Currently, investment into active modes of transport sits at around £4.30 per person. Just recently, health and public bodies have been calling for the Government to put together a new Clean Air Act. As part of this new Clean Air Act, The UK Health Alliance on Climate Change (UKHACC) has suggested this investment needs to be increased to around £10 per person.
With the introduction of Clean Air Zones in some of our worst polluting cities, it has been suggested that some of the revenue generated should be re-invested in encouraging active transport.
Sustrans, a walking and cycling charity, states that clean air zones ‘will not solve air pollution on its own’ and that a behavioural shift away from vehicles is needed.
Why aren’t more of the public cycling?
At the beginning of this article we noted just how many cyclists were being killed and injured on our roads. To encourage cycling, potential barriers must be noted and safety is one of the most significant reasons.

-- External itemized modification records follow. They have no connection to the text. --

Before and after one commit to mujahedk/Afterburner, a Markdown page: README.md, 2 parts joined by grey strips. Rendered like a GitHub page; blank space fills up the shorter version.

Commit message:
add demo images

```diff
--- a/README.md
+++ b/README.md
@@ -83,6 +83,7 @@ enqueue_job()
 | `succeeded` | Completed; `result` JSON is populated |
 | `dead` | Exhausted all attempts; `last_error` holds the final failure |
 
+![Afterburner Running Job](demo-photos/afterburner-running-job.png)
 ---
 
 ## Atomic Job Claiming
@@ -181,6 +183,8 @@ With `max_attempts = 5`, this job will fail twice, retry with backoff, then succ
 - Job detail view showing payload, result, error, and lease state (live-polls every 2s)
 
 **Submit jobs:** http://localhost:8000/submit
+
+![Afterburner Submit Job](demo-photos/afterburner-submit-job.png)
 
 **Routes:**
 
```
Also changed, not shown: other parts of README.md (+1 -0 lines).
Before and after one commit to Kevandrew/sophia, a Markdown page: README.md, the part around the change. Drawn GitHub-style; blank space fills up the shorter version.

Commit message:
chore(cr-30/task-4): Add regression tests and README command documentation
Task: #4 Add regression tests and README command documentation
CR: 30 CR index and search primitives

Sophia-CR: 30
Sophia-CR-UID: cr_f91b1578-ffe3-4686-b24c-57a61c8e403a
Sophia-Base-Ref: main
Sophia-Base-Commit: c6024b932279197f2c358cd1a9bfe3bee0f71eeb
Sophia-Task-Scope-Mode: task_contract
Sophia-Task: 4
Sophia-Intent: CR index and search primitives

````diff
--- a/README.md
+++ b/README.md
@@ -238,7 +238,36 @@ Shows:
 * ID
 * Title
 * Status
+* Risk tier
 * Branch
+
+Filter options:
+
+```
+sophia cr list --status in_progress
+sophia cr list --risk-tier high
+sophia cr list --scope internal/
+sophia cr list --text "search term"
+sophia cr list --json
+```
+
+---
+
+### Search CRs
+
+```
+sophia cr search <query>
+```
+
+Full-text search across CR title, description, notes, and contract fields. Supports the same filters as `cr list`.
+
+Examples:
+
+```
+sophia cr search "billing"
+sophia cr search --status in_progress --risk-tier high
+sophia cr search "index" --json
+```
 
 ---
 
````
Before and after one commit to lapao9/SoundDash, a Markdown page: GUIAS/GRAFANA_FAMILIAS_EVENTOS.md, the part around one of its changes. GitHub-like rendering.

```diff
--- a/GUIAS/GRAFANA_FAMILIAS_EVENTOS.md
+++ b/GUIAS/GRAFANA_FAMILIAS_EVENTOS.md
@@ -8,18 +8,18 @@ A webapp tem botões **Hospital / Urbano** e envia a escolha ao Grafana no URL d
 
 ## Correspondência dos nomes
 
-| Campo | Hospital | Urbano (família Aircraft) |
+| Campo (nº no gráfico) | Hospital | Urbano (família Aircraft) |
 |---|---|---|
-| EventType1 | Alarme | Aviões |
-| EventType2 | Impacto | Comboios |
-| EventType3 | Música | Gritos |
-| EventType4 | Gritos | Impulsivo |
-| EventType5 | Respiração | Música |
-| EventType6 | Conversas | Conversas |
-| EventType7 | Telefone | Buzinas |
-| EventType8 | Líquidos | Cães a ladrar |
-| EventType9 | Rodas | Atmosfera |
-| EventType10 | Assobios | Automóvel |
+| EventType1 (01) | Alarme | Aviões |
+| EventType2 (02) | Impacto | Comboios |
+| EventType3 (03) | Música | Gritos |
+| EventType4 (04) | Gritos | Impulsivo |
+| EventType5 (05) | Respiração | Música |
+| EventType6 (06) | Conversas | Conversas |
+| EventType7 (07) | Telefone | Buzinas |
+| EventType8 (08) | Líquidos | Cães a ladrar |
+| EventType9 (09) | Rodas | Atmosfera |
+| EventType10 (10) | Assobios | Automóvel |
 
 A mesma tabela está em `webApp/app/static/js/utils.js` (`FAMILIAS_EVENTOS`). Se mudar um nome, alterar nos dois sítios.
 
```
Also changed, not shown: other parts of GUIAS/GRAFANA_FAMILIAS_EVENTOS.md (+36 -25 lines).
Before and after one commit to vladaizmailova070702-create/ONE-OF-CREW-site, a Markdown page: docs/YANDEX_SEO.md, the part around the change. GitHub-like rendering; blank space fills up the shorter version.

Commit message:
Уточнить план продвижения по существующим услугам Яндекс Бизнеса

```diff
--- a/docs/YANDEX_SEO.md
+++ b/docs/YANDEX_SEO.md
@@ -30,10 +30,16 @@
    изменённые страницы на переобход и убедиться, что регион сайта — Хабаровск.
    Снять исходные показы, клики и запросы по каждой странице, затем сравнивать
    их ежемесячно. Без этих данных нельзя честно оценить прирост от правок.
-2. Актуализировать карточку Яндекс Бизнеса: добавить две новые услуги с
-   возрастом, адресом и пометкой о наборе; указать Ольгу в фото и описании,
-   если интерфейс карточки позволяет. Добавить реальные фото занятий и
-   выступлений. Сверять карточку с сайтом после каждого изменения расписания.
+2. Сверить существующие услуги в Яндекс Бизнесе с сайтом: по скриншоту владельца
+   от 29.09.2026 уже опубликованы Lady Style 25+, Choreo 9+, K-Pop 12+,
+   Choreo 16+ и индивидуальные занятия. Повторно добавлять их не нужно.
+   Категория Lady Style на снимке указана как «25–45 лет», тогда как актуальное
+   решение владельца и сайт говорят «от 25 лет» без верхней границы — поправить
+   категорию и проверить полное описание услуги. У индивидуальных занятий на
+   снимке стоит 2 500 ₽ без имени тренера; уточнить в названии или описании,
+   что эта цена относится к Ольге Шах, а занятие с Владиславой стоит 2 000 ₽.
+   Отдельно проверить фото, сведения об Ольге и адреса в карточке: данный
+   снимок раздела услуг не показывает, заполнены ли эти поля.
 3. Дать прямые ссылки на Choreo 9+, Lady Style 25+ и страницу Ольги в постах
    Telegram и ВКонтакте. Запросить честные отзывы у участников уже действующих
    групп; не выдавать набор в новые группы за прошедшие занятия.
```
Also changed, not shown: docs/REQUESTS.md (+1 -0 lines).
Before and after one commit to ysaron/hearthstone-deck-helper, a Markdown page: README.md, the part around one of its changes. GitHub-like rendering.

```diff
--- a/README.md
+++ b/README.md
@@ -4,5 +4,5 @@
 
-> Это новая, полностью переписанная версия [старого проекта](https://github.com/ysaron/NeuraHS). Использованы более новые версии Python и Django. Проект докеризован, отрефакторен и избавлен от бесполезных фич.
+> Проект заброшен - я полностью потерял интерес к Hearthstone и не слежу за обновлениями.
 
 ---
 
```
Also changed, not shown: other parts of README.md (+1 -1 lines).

Some 15% of cyclist causalities are caused by them joining the road from a pavement (Dept of Transport) and this is often due an obstruction of the pavement/cycle lane.
How can illegal parking be stopped?
In Waltham Forest, parking wardens have had their patrol times extended to catch offending motorists, but this is not a long term solution. My Loakes, the council’s deputy leader, has also suggested that cyclists take photos of the offending vehicles but how often this will result in a PCN, we are not sure.
Duncan Dollimore, head of campaigns for Cycling UK, believes changes need to be made to save lives on the roads.
“Although it’s already an offence to park in a mandatory cycle lane, the reality is that the decline in police traffic numbers means this has been widely ignored and rarely enforced.
Giving local authorities the power to enforce this offence with CCTV cameras is one of the simple solutions Cycling UK proposed in our response to the government’s cycling and walking safety review.”
How can CCTV cameras be used to enforce & manage the misuse of cycle lanes?
The most cost-effective way of enforcing the misuse of cycle lanes is the use of CCTV cameras either fixed on a column close to the cycle lane or deployed on a mobile vehicle or scooter/bike. The Videalert digital video platform uniquely supports multiple traffic management and enforcement activities simultaneously often with the same camera asset.
What does this mean? It means that the cameras already placed outside schools and other on-street locations could be used to enforce illegal parking on cycle lanes in these areas. Similarly the Videalert Mobile enforcement vehicles used to automatically capture illegally parked vehicles as they drive past a School Keep Clear, Bus Stop, Bus Lane or Red Route can be easily extended to capture vehicles parked in cycle lanes. This might be especially relevant in residential areas where there is limited CCTV deployed.
The cameras can also be used to prevent crime and provide proof should there be an accident. Currently, as reported by the BBC, the onus is on the cyclist to ‘prove’ the motorist is at fault. Providing means of proof, could deter reckless driving making the roads safer for cyclists.
This highly flexible mobile system integrates with all back office PCN processing systems and police BOF systems to ensure timely enforcement.
It is clear that improving air quality across the UK requires a variety of approaches including the introduction of clean air zones and encouraging more active modes of transport such as cycling.
Whilst the investments being made to encourage cycling are a great step forward, significant change will only happen when roads are safer for cyclists. In addition, managing and enforcing contraventions that reduce the need for cyclists to ‘enter the road’ are necessary. Now, more than ever.
If you would like to find out more about the Videalert solutions, please get in touch.